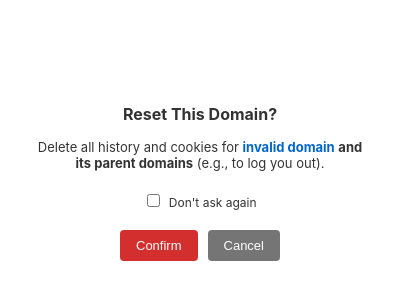
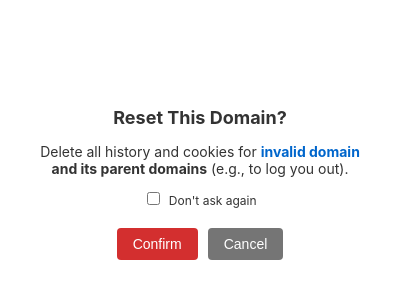
Before and after one commit to popaj/domain-resetter, a browser extension: page popup/popup.html in a window 400 px wide. Shown: the part 248-548 px from the top of the page. Drawn offline with Linux system fonts and the light colour scheme.

Commit message:
fix: minor changes

```diff
--- a/popup/popup.html
+++ b/popup/popup.html
@@ -8,7 +8,6 @@
     <style>
         :root {
             --primary-bg: #ffffff;
-            --secondary-bg: #f8f8f8;
             --text-color: #333333;
             --accent-color: #0066cc;
             --danger-color: #d32f2f;
@@ -16,23 +15,20 @@
             --neutral-color: #757575;
             --hover-neutral-color: #616161;
             --button-radius: 4px;
-            --padding-small: 8px;
             --padding-medium: 16px;
             --font-small: 14px;
             --font-medium: 16px;
             --font-large: 18px;
         }
 
-        /* Global styles to prevent scrolling */
-        html,
-        body {
+        /* Prevent scrolling */
+        html, body {
             height: 100%;
             margin: 0;
             overflow: hidden;
             font-family: -apple-system, BlinkMacSystemFont, 'Segoe UI', Arial, sans-serif;
         }
 
-        /* Center the content vertically and horizontally */
         body {
             display: flex;
             justify-content: center;
@@ -58,7 +54,7 @@
 
         p {
             font-size: var(--font-small);
-            margin-bottom: 20px;
+            margin-bottom: 12px;
         }
 
         #hostname {
@@ -68,7 +64,7 @@
 
         label {
             display: block;
-            margin: 10px 0;
+            margin-top: 8px;
             font-size: 12px;
         }
 
@@ -84,7 +80,7 @@
         }
 
         button {
-            padding: var(--padding-small) var(--padding-medium);
+            padding: 8px 16px;
             border: none;
             border-radius: var(--button-radius);
             cursor: pointer;
@@ -97,45 +93,21 @@
             color: white;
         }
 
-        #confirm:hover {
-            background-color: var(--hover-danger-color);
-        }
-
         #cancel {
             background-color: var(--neutral-color);
             color: white;
         }
 
-        #cancel:hover {
-            background-color: var(--hover-neutral-color);
-        }
-
         button:focus-visible {
-            outline: 3px solid #0066cc;
+            outline: 3px solid var(--accent-color);
             outline-offset: 2px;
         }
 
-        /* Responsive Design */
         @media (max-width: 480px) {
-            .popup-container {
-                padding: 15px;
-            }
-
-            h3 {
-                font-size: 16px;
-            }
-
-            p {
-                font-size: 13px;
-            }
-
-            button {
-                font-size: 13px;
-            }
+            .popup-container { padding: 16px; }
         }
     </style>
 </head>
-
 <body role="dialog" aria-labelledby="popup-title">
     <div class="popup-container">
         <header>
@@ -149,14 +121,14 @@
                 <strong>and its parent domains</strong> (e.g., to log you out).
             </p>
             <label for="dontAskAgain">
-                <input type="checkbox" id="dontAskAgain" name="dontAskAgain">
+                <input type="checkbox" id="dontAskAgain">
                 Don't ask again
             </label>
         </main>
 
         <footer class="buttons">
-            <button id="confirm" aria-label="Confirm domain reset">Confirm</button>
-            <button id="cancel" aria-label="Cancel domain reset">Cancel</button>
+            <button id="confirm">Confirm</button>
+            <button id="cancel" aria-label="Cancel reset">Cancel</button>
         </footer>
     </div>
 
```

════

WHAT YOU ARE ASKED TO DO >> Wherever the string "margin" appears in a line of the records, copy that line.

RESPONSE TO THIS TASK >>
             margin: 0;
-            margin-bottom: 20px;
+            margin-bottom: 12px;
-            margin: 10px 0;
+            margin-top: 8px;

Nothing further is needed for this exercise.